If a line in the data below includes the string "export", please return a copy of it.

-- Source information follows --

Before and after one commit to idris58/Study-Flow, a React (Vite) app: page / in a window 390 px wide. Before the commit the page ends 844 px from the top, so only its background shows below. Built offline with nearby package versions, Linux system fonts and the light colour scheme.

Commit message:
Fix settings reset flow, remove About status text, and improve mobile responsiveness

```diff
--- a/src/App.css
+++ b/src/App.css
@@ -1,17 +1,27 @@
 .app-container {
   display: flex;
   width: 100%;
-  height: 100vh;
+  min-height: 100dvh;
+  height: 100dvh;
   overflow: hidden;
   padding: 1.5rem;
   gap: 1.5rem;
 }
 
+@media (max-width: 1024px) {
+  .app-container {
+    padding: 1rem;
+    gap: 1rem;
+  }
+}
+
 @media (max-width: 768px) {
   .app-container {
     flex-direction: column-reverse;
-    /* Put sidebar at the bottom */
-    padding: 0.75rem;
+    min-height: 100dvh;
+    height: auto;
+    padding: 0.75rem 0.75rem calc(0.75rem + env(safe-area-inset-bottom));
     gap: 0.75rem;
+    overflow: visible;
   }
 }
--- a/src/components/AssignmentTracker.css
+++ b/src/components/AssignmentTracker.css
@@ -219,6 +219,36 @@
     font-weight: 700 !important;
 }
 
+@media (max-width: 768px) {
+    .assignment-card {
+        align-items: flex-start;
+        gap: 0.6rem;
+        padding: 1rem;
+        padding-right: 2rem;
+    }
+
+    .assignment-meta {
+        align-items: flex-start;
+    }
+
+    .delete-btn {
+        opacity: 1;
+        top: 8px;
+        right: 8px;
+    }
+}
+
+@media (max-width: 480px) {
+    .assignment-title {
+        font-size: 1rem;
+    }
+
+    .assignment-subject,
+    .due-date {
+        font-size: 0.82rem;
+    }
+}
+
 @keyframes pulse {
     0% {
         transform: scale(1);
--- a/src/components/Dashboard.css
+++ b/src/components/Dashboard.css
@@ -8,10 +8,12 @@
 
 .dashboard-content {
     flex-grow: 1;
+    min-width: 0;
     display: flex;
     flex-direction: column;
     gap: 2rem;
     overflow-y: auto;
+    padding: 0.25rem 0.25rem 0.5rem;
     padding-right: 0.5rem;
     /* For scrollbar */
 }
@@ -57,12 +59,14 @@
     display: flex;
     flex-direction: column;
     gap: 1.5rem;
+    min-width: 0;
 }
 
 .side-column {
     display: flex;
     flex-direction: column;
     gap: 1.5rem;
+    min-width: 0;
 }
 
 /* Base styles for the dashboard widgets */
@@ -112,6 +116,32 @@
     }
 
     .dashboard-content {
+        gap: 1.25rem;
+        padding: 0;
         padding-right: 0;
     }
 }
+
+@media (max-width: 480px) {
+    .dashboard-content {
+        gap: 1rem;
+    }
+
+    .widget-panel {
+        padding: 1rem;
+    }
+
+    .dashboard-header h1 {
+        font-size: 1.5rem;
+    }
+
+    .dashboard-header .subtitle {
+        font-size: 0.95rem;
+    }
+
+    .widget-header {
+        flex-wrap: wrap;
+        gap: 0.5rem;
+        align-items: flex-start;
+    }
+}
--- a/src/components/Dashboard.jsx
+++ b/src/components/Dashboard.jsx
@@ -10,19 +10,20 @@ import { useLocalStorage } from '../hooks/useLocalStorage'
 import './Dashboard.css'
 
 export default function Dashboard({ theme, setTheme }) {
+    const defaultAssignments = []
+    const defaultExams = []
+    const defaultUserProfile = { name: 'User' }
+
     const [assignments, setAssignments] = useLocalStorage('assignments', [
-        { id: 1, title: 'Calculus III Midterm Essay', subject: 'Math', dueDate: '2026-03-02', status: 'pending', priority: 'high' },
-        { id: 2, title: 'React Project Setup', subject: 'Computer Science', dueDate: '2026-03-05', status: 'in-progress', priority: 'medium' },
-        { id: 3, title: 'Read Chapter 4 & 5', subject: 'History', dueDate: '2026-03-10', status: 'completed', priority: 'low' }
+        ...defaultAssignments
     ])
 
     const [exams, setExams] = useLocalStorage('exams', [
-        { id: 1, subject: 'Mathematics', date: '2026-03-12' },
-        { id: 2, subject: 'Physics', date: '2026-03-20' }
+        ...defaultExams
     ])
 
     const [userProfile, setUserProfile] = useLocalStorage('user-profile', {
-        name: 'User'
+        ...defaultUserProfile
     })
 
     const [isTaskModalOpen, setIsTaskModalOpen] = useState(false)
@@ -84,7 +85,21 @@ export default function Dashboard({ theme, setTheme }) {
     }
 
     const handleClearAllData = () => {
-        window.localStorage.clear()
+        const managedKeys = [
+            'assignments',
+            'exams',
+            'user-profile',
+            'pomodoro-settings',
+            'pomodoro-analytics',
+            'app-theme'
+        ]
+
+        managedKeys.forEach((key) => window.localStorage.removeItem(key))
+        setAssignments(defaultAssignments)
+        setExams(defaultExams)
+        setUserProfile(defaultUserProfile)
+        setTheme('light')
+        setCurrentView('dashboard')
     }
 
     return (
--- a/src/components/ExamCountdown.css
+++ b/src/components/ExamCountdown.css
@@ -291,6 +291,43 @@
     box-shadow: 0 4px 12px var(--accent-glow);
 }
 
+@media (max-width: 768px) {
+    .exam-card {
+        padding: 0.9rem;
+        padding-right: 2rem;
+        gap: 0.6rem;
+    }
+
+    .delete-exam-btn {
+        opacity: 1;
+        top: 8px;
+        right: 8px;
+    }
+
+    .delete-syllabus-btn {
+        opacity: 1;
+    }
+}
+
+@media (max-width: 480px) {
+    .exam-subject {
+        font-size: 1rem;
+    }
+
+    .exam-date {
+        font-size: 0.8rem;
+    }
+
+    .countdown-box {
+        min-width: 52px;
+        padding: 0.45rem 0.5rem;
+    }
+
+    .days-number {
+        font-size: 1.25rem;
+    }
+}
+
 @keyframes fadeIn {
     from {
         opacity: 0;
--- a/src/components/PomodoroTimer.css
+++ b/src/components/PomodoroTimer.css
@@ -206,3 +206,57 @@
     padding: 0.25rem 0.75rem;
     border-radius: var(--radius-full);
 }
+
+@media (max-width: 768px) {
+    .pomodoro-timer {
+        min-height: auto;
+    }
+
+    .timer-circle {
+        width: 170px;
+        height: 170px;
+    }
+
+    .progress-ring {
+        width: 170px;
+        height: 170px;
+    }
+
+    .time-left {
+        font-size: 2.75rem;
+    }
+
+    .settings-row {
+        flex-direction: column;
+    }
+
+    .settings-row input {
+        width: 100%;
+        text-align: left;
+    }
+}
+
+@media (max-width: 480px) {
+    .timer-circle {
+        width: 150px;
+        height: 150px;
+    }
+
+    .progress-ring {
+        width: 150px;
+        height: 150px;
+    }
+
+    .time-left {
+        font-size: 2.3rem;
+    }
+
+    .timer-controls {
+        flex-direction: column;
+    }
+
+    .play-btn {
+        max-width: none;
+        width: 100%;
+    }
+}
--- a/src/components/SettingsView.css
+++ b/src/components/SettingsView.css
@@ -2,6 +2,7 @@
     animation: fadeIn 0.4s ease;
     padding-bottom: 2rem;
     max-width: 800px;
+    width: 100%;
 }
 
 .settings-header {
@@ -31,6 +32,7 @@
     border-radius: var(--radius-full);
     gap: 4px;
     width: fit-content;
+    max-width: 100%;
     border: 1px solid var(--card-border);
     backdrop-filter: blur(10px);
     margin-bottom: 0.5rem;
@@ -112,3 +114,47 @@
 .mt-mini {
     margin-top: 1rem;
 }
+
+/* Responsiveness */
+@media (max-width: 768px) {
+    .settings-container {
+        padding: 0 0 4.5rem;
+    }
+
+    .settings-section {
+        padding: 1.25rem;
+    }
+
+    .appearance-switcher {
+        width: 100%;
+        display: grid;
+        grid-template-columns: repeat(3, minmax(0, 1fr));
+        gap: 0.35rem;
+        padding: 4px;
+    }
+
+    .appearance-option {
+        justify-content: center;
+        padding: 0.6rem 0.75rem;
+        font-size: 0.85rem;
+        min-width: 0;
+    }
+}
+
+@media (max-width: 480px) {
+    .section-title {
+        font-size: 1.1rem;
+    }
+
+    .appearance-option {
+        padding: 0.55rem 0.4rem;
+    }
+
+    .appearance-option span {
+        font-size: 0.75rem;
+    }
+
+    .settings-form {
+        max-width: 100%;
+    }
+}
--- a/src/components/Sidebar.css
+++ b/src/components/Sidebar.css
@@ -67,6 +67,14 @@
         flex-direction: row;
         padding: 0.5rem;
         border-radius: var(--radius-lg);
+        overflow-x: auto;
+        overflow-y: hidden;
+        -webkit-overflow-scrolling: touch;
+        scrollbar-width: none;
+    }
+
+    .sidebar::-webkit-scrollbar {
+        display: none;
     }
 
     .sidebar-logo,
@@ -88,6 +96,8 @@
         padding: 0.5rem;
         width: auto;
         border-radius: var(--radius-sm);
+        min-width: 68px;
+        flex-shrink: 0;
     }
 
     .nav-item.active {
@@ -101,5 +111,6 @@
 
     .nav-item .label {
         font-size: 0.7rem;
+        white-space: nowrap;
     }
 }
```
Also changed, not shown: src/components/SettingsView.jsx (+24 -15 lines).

-- Source information concluded --

Completed task:
 export default function Dashboard({ theme, setTheme }) {
@@ -84,7 +85,21 @@ export default function Dashboard({ theme, setTheme }) {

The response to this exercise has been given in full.